atom feed9 messages in org.apache.marmotta.usersRe: Scaling Marmotta's LDP interface
FromSent OnAttachments
Mark BreedloveSep 18, 2015 12:37 pm 
Raffaele PalmieriSep 19, 2015 10:27 am 
Mark A. MatienzoSep 19, 2015 12:02 pm 
Sergio FernándezSep 22, 2015 12:22 am 
Mark BreedloveSep 23, 2015 3:53 pm 
Sergio FernándezSep 24, 2015 8:47 am 
Mark BreedloveSep 25, 2015 12:30 pm 
Mark BreedloveOct 2, 2015 12:46 pm 
Sergio FernándezOct 8, 2015 4:04 am 
Subject:Re: Scaling Marmotta's LDP interface
From:Mark Breedlove (
Date:Sep 23, 2015 3:53:09 pm

On Tue, Sep 22, 2015 at 2:22 AM, Sergio Fernández <> wrote:

take into account that by default PostgreSQL is very very conservative. Have you customized it?

Thanks for your help with this!

Yes, we've done quite a bit of tuning, as described in [1], [3], and [4].

* max_connections: default is 100, 1000 is at least recommended, but goes

together with the available memory (see next)

Our Marmotta tends to use just 10 connections, and we have max_connections set to 150 for the server, which contains a few other databases in addition to Marmotta's that have very light usage. The only time we've hit the max_connections limit was during a period when locks were not being released. During a normal mapping or enrichment activity, even with the problems I've mentioned, we seldom go above 10 connections for the Marmotta database, so I'm hesitant to raise the potential memory usage of the system, which would result in paging. I'm focused at the moment on stopping the problem of the locks being held for so long.

* shared_buffers: default is just 32MB, as much as you give the more postres would not need to touch disk for any operation (we have installations with 16GB behaving really well)

We have this set to 40% of our real memory -- 3072MB on a 7.5GB server. The 40% ratio is based on a statement in the wiki[2], which states "given the way PostgreSQL also relies on the operating system cache, it's unlikely you'll find using more than 40% of RAM to work better than a smaller amount." Would you agree with the basic ratio, or would you suggest raising it?

The table for triples alone is 32GB, so I could see adding more memory and increasing shared_buffers, but I'm not sure if I'd ever be able to add enough to cover the expanding size of the table.

* work_mem: default is 4MB, you can dramatically increase it (128 or 256 MB) to improve each each transaction handling

* maintenance_work_mem: is less critical, but useful on maintenance tasks

you periodically should run (see below)

work_mem is 38MB at the moment. I'll try increasing it and will let you know what I encounter. maintenance_work_mem is 100MB.

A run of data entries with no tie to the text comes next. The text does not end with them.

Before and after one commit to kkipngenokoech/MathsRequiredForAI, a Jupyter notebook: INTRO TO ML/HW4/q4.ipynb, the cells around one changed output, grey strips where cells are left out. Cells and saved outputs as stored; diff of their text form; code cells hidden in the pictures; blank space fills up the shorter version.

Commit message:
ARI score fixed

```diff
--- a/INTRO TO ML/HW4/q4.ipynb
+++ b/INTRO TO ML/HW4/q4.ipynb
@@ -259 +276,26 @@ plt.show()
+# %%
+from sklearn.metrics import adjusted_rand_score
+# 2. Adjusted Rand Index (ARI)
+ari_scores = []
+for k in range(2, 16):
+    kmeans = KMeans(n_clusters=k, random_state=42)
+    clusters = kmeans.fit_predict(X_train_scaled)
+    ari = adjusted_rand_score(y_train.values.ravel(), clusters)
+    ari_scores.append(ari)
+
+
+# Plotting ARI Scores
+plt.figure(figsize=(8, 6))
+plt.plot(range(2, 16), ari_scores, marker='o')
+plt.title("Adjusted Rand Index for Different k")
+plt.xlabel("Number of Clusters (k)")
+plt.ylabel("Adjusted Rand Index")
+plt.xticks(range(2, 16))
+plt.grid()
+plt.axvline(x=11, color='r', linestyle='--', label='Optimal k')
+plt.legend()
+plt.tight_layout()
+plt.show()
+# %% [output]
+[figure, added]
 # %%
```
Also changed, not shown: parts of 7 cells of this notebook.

* checkpoint_segments: by default is just 3, but a much larger value improves transaction handling

checkpoint_segments is 128, and checkpoint_timeout is 20min[3].

* think about your vacuum strategy

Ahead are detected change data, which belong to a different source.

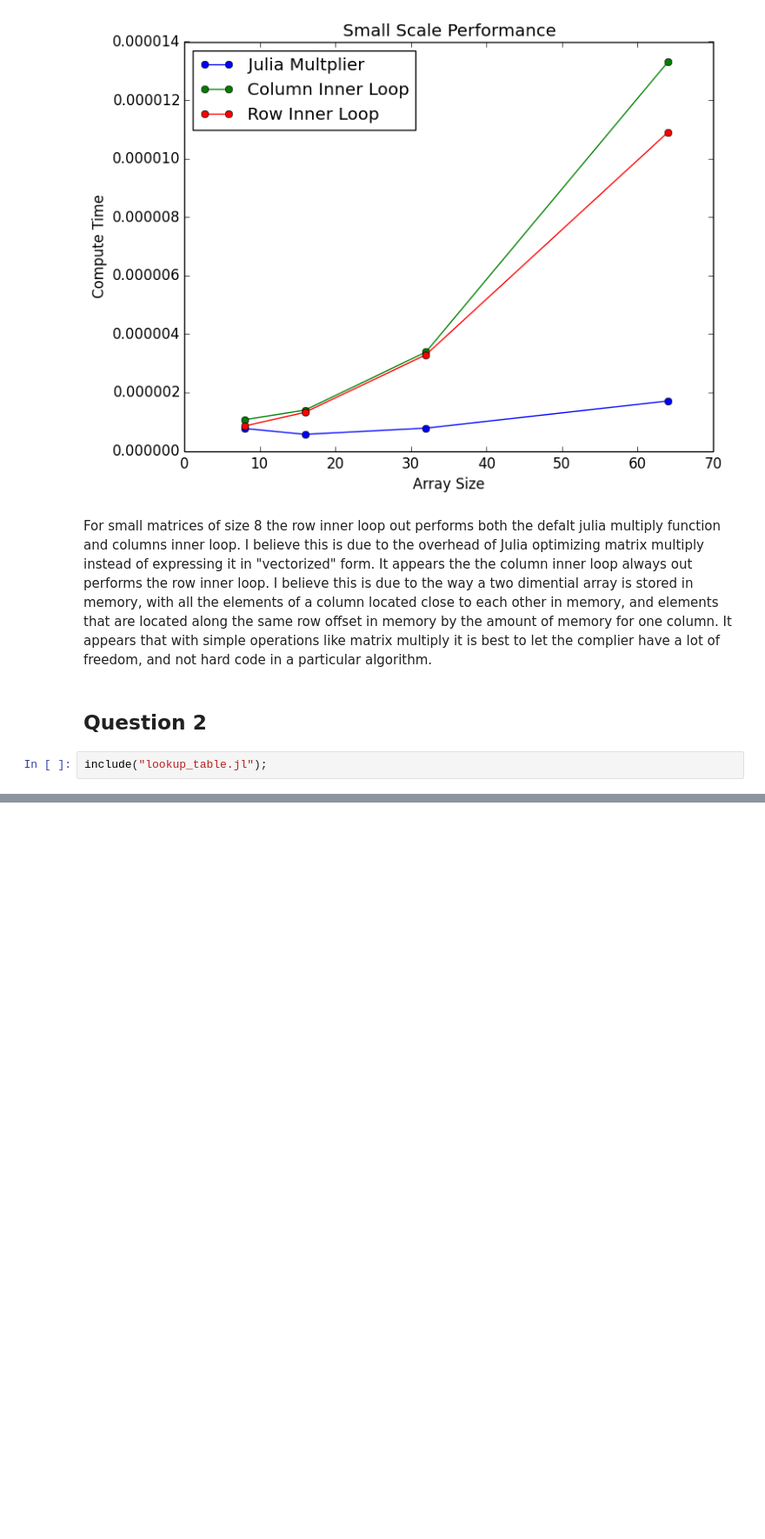
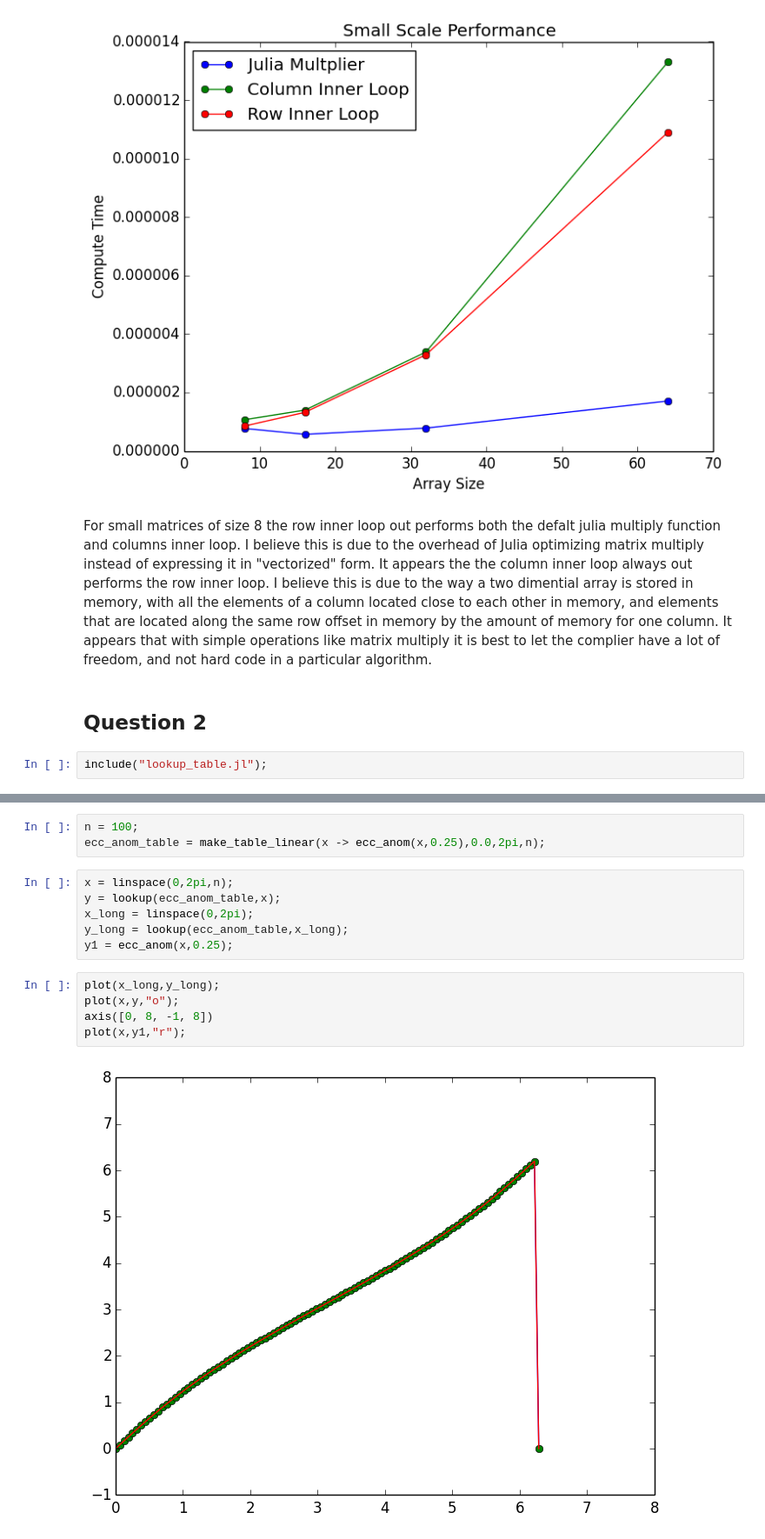
Before and after one commit to sennosays/HW5, a Jupyter notebook: HW5.ipynb, the cells around one changed output, grey strips where cells are left out. Shown at 87% size. Drawn from its saved outputs; the diff is of its cells as text; blank space fills up the shorter version.

```diff
--- a/HW5.ipynb
+++ b/HW5.ipynb
@@ -67,0 +124,16 @@ y
+# %%
+n = 100;
+ecc_anom_table = make_table_linear(x -> ecc_anom(x,0.25),0.0,2pi,n);
+# %%
+x = linspace(0,2pi,n);
+y = lookup(ecc_anom_table,x);
+x_long = linspace(0,2pi);
+y_long = lookup(ecc_anom_table,x_long);
+y1 = ecc_anom(x,0.25);
+# %%
+plot(x_long,y_long);
+plot(x,y,"o");
+axis([0, 8, -1, 8])
+plot(x,y1,"r");
+# %% [output]
+[figure, added]
```
Also changed, not shown: parts of 17 cells of this notebook, 2 other files.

We've adjusted our autovacuuming per [1].

* If you have resources, create all the indexes (cspo, cop, cp, literals, etc) you may need to improve performance

Could you point me in the right direction for the indices `cop`, `cp`, and `literals`? We have `idx_triples_cspo` on `triples` from the Marmotta installation and created one that we called `idx_triples_c` [4]. Are there optional indices that Marmotta doesn't create when it automatically creates the tables the first time you run it?

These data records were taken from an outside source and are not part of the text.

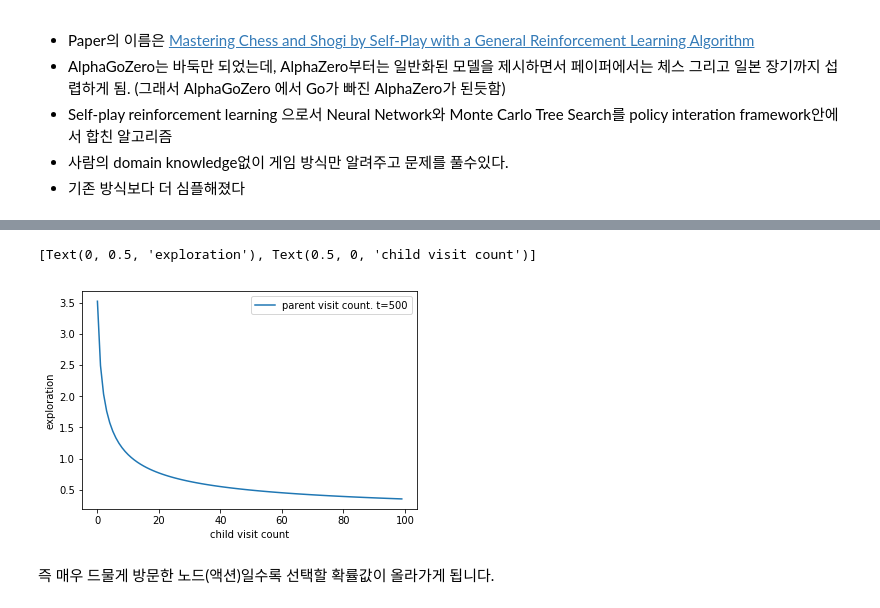
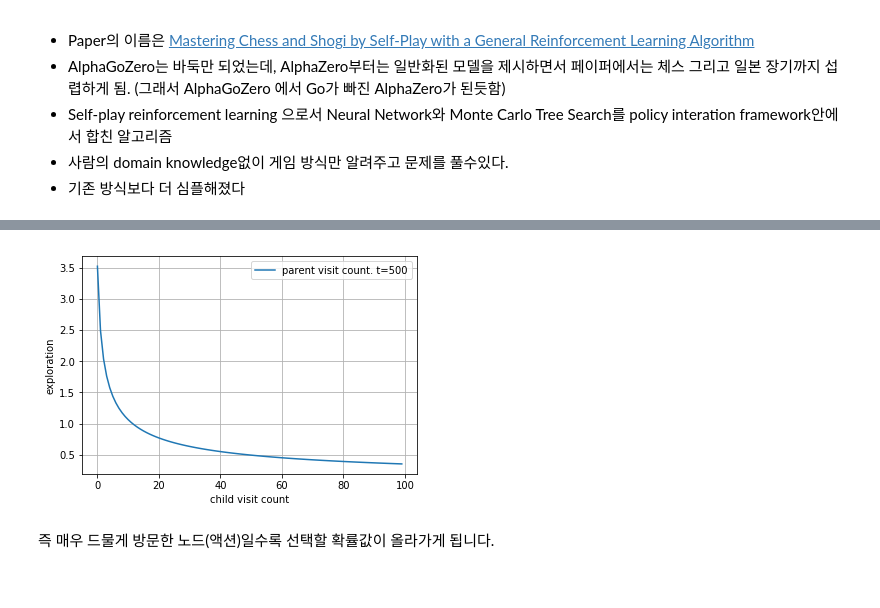
Before and after one commit to AndersonJo/alphazero-anderson, a Jupyter notebook: alphazero-explained.ipynb, the cells around one changed output, grey strips where cells are left out. Cells and saved outputs as stored; diff of their text form; code cells hidden in the pictures.

```diff
--- a/alphazero-explained.ipynb
+++ b/alphazero-explained.ipynb
@@ -43,14 +62,14 @@ exploration component의 직관적인 이해는 `방문이 상대적으로 적
 # %%
 def exploration_component(t, x):
     c = np.sqrt(2)
     return c * np.sqrt(np.log(t) / (x+1))
 
 x = np.arange(0, 100)
 y = exploration_component(t=500, x=x)
 lp = sns.lineplot(x, y, label='parent visit count. t=500')
 lp.set(xlabel='child visit count', ylabel='exploration')
+grid()
 # %% [output]
-[Text(0, 0.5, 'exploration'), Text(0.5, 0, 'child visit count')]
-[figure, old version]
+[figure, new version]
 # %% [markdown]
 즉 매우 드물게 방문한 노드(액션)일수록 선택할 확률값이 올라가게 됩니다.
```
Also changed, not shown: parts of 10 cells of this notebook, 4 other files.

* If you do not use versioning, cleanup periodically (nightly) deleted

triples: DELETE FROM triples where deleted = true;

Thanks for clarifying that those rows can be deleted. We've been assuming that we want to use versioning in the future, and will need to talk among ourselves about the implications of foregoing versioning. I believe that the main reason for using the KiWi, and thus PostgreSQL, was to have the possibility of versioning.

Hope that helps. Try to implement some of those suggestion in your system and tell us how they behave and where you still need more help, and maybe code patching.

Thanks again. Does the information referenced above and elsewhere on our wiki clarify how we have things tuned? Our biggest problem at the moment is the slowness of UPDATE statements when we run concurrent LDP requests, detailed in [3]. We see locks piling up, but need to ascertain whether that's a cause or a symptom of something else. The thing that's most notable is how a single batch of LDP requests (in the course of one of our mapping or enrichment runs) works very efficiently, but two concurrent batches of LDP requests have severely degraded performance. I just want to make sure first that nothing in our database tuning jumps out as a culprit before suggesting changes to the code, yours our ours.


[1] [2] [3] [4]